I think that I am more well-versed in shamanism and general spirituality than in Goddess-centered spirituality. I am more of an animist and pantheist than a theist, but I am on a familiar and affectionate basis with some deities. Used to taking in the holistic, broad view – it’s kind of my cognitive style – I never did focus very much on any one deity or set of deities, much less their sex or gender, though I’ve always enjoyed learning about them. If I do refer to non-specific deity, I like to use “Goddess” just to contribute to balancing the scale in my traditionally patriarchal society (Western civilization, as well as Utah). My affinity for balance hasn’t led me to affiliate with feminine deities, but I do include them equally.

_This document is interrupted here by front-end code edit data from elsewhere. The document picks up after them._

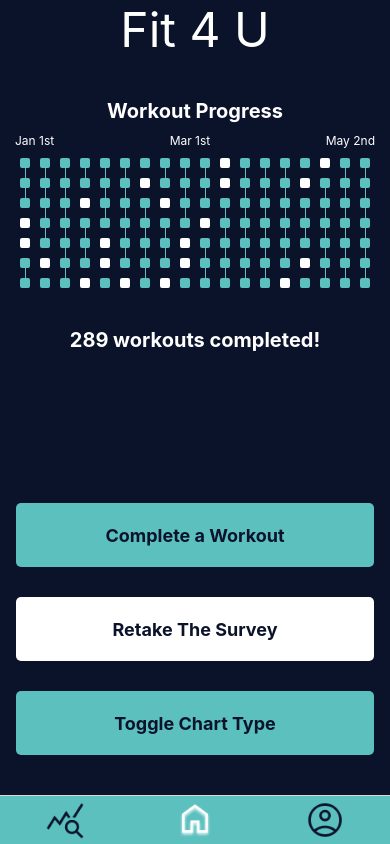
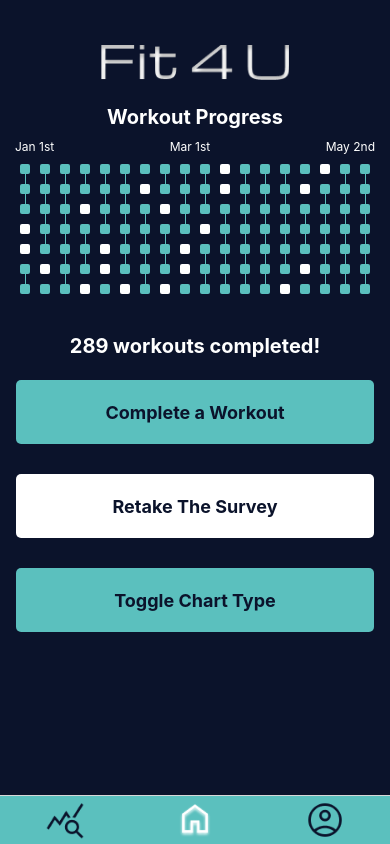
Before and after one commit to conroy-ricketts/Workout-Tracker, a React Native app: screen /TrackerScreen in a window 390 px wide. Built offline with nearby package versions, Linux system fonts and the light colour scheme.

Commit message:
Fixed HomeScreen's Logo

```diff
--- a/src/screens/core/TrackerScreen.tsx
+++ b/src/screens/core/TrackerScreen.tsx
@@ -1,19 +1,20 @@
 import React, { useState } from 'react'
-import { StyleSheet, Text, View } from 'react-native'
+import { StyleSheet, Text, View, Image, Dimensions } from 'react-native'
 import { SafeAreaView } from 'react-native-safe-area-context'
 import FullWidthRectButton from '../../components/FullWidthRectButton'
 import ProgressChart from '../../components/ProgressChart'
 import { AppColors } from '../../resources/AppColors'
+
+const {width,height} = Dimensions.get('window')
 
 export default function TrackerScreen(): JSX.Element {
     const [progressChartType, setPogressChartType] = useState<'compact' | 'normal'>('compact')
 
     return (
         <SafeAreaView style={{flex: 1, backgroundColor: AppColors.MaastrichtBlue, justifyContent: 'space-between'}}>
-            <View>
-                <Text style={{textAlign: 'center', fontStyle: 'normal', fontWeight: '400', fontSize: 48, color: AppColors.White, paddingBottom: 40}}>
-                    {'Fit 4 U'}
-                </Text>
+            {/* To keep the logo look consistent I imported the logo image as the font style is not available on react native */}
+            <View style={reusedStyles.appTitleContainer}>
+                <Image source={require('../../../assets/Fit4U(WhiteLOGO).png')} style={reusedStyles.appTitle} />
                 <ProgressChart chartType={progressChartType} />
             </View>
             <View style={{paddingBottom: 40}}>
@@ -47,6 +48,21 @@ export default function TrackerScreen(): JSX.Element {
 const reusedStyles = StyleSheet.create({
     buttonView: {
         paddingTop: 30,
-        alignSelf: 'center'
+        alignSelf: 'center',
+        top: 350
+    },
+    appTitleContainer: {
+        position: 'absolute',
+        top: height<900? 30:50,
+        width: '100%',
+        alignItems: 'center',
+        justifyContent: 'center',
+        zIndex: 10,
+    },
+    appTitle: {
+        width: (width*0.48),
+        height: (height*0.077),
+        resizeMode: 'contain',
+        marginBottom:10
     }
 })
```
Also changed, not shown: assets/Fit4U(WhiteLOGO).png (added).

When I was first leaving the patriarchal Mormonism of my birth, in my early 20s, I took their concept of the Heavenly Mother (whom we weren’t allowed to interact with, only acknowledge the existence of) and decided to approach both God and Goddess in prayer to ask my Heavenly Parents if it was all right for me to interact with them both, in balance, and claim what seemed like my rightful contact with the Divine Feminine, and to explore that atrophied side of things that had been kept out of my reach, as a Mormon. My answer came in a peaceful meditative silence where everything felt right, and there was no dissonance to indicate that it could be a bad idea or forbidden ground. I felt a sense of “Of course. It’s only natural.” I was in my childhood back yard, under an apple tree, and I just became aware, amidst the silence and warmth, of the bees that were flying along the tops of the grass around me. I got a strong sense of the bees being a message, and since I didn’t quite understand the message, that I would understand later.

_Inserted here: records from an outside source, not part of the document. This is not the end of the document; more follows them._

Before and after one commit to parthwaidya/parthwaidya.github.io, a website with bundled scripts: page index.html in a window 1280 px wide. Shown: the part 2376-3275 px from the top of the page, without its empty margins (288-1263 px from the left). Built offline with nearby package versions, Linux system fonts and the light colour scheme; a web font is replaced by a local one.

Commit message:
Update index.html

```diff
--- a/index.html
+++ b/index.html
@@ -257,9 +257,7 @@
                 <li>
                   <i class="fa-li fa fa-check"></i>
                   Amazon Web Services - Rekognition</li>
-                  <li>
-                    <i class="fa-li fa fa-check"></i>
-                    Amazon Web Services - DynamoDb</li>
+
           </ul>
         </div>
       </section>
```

Bees are a symbol in Mormonism, of the industrious Mormon people working for their communal hive. Maybe I wondered if it had something to do with that. I hadn’t broken away from the religion just yet (that would come the next year, in 2000), but had just started exploring outside the permitted bounds. I’m pretty sure I made a connection about nature, and wholeness, in being in the center of the bees’ dance under the sun, in the orchard, sitting on the Earth. It wasn’t until much later that I read about bees being sacred to the widely-venerated Artemis of Ephesus (or Great Mother Goddess), and years later than that when I remembered my bee-answer to that prayer… the first time I prayed to the Goddess.
Upon drifting away from theism, farther down my path, I stopped praying altogether. I may be ready to reinvent this ritual in a way that fits my current understandings and relations. I might peer through vesica piscis, the center and balance between the worlds that are apparently separate, but probably actually whole, and reconnect with that side which was kept from me and my sisters (and from my brothers, too). I sense sweet honey (and Healing Waters) waiting for me. :)
At this time of year, it's easy to understand why our ancestors (both actual and spiritual), those wise women and cunning men, were considered remote, unusual, untouchable, even fearsome.
As Autumn moves into Winter here in the UK, we feel our natural, animal pull to dig in, hibernate, take time within the darkness to assess the previous year and anticipate the time to come - but I doubt any busy society has ever really allowed that to happen, except when they have no choice. Stoke up the fire, head to the pub or communal house, light and laughter against the outside world.
(Photo - 'Autumn in the New Forest', from Glastonbury Goddess Temple)